For some parents, this would finally be an opportunity to receive a proper answer to “How was your day at school?” For students, this meant an awkward meeting of hearing what would normally have been said behind your back. For shy introverts, there was always the one comment that made its annual appearance: “Your child needs to participate in class more.”

At first, high school graduation seemed to be the only way out of being scrutinized for a lack of class participation. This belief was proven wrong—many post-secondary students continue to be haunted by the fear of raising their voice in class.

Speaking in front of a large crowd often creates butterflies in the stomach. For shy and introverted students, social anxiety creates a barrier for participating in class discussions. With larger class sizes, it can be difficult to overcome fears of saying the wrong answer or losing a train of thought . Second-year global business and digital arts student from the University of Waterloo Ashley Wong says, “Not every student may be willing to open up to the class. Introverted students in particular may be self conscious with their answers, scared to be judged wrongly by their peers.” Speaking up may come naturally for extroverted students. On the other end of the spectrum, introverted students may find themselves happier to just listen quietly.
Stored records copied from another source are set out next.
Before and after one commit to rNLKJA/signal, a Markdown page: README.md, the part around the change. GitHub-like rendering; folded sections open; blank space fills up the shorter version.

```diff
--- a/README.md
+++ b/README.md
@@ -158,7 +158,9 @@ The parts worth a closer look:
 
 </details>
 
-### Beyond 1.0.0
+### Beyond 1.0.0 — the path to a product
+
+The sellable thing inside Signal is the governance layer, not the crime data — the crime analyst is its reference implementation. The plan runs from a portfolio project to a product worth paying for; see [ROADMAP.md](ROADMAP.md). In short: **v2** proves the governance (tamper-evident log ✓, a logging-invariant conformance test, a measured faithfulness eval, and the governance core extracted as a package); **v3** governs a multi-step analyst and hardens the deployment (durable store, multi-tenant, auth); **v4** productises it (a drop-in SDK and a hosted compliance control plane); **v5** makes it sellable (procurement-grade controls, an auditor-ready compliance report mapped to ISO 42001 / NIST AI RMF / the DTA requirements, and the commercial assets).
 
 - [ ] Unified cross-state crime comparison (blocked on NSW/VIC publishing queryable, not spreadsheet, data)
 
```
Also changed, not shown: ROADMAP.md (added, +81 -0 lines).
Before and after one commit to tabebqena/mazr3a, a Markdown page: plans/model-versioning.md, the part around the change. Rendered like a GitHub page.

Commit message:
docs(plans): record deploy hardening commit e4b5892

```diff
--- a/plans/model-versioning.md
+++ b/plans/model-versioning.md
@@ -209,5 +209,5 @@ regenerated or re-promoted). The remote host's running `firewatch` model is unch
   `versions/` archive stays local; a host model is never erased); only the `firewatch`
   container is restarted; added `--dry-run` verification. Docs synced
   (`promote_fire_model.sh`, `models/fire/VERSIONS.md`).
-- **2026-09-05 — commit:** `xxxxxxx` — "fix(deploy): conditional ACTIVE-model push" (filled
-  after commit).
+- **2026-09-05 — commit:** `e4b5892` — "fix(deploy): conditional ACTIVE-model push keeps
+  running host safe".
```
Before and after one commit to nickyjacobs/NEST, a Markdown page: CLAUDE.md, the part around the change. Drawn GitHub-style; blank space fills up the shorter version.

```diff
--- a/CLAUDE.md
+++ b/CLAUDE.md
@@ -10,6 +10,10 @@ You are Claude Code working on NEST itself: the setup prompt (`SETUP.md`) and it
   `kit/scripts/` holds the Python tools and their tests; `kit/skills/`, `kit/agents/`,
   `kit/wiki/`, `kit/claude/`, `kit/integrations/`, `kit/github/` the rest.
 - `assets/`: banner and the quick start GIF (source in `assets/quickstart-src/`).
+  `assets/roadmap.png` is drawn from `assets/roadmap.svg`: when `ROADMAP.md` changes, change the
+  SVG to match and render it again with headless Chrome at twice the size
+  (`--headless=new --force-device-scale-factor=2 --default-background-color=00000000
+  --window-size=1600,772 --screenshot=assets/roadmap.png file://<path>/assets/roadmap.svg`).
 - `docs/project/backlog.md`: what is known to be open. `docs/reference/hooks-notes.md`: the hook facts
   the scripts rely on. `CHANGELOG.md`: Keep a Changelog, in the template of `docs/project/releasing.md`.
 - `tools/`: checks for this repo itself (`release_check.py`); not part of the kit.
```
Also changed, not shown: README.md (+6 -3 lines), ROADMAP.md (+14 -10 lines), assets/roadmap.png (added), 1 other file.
Caught off-guard, the blood rises to your face, your mind stumbles to put words together and you are conscious of all the eyes watching this embarrassing moment. In these dreaded instances, you become the chosen victim of a professor who randomly calls on students to speak. This technique encourages class discussion by keeping students alert in case they’re called on. For students who prefer to listen quietly, these moments often bring feelings of dread. Anna Peng, a second-year industrial design student at OCAD University, says, “It is difficult for introverted students to participate, because the moment the instructor picks on you, there is an instant hotspot and an underlying pressure to say what is right. I think introverted people tend to internalize their thoughts, and only comfortably share them amongst people that they trust.”

Verbal students benefit from participating in class, but the same cannot be said for silent learners. Particularly in labs and tutorials, students get marks for participating in class discussions. Professor John M. Rogers from the University of Kentucky College of Law writes, “ A grade is supposed to reflect what was learned in class, […] the quality of class participation will say something about how much the student learned.” However, the fairness of this assessment can be questioned.  Wong also says that “many times the professor develops a group of students that they will always pick on and this marginalizes the introverts to defer from speaking as they are a new voice.” With different personality types in the room, class participation may not be an accurate assessment of how much a student has learned.
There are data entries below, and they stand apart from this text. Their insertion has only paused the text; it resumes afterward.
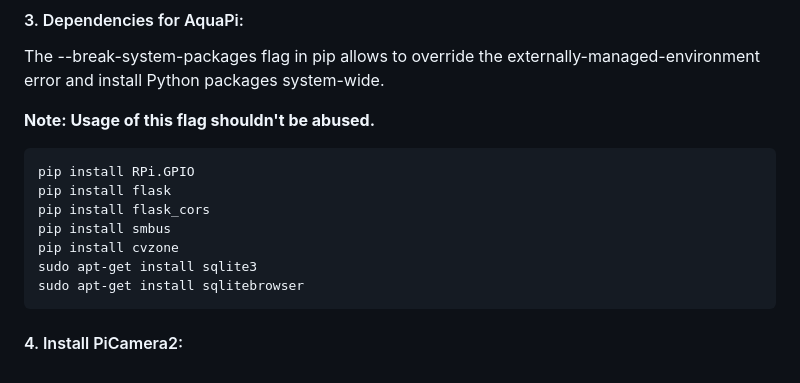
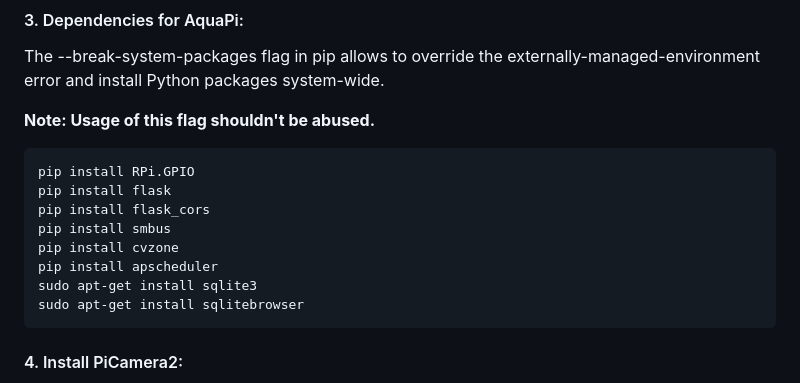
Before and after one commit to immafishball/AquaPi, a Markdown page: README.md, the part around the change. GitHub-like rendering; folded sections open.

```diff
--- a/README.md
+++ b/README.md
@@ -158,6 +158,7 @@ The --break-system-packages flag in pip allows to override the externally-manage
     pip install flask_cors
     pip install smbus
     pip install cvzone
+    pip install apscheduler
     sudo apt-get install sqlite3
     sudo apt-get install sqlitebrowser
 
```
In today’s digital age, professors sometimes turn to online forums or Twitter feeds. This platform creates an informal environment where documents, links and ideas can be shared. Professors may provide a written option for students who are uncomfortable speaking.  Second-year new media student Amy Little says, “Forums are useful for students who don’t feel comfortable raising their hands in class or for those who don’t realize they have a question until later.” Providing a written option may be a solution for students who suffer from the stress that comes with speaking up in class.

Online communication may be a safe haven for shy students. But realistically it is not always an available option outside the classroom, specifically in the workplace. Forbes contributor Greg Satell says, “it has become fashionable to say that our present epoch is an information age, but that’s not quite right.  In truth, we live in a communication age and it’s time we start taking it seriously.”

Nonetheless, the fight against shyness and social anxiety is still a battle that can be conquered. Weill-Cornell Medical School psychology professor Robert Leahy says that socially anxious people often over-criticize their performance in social situations. In doing so, this generates a greater anxiety of being put in similar positions. Instead, he says that critical thoughts should be replaced with self-praise, since “each time you face your fear you win and your fear loses.”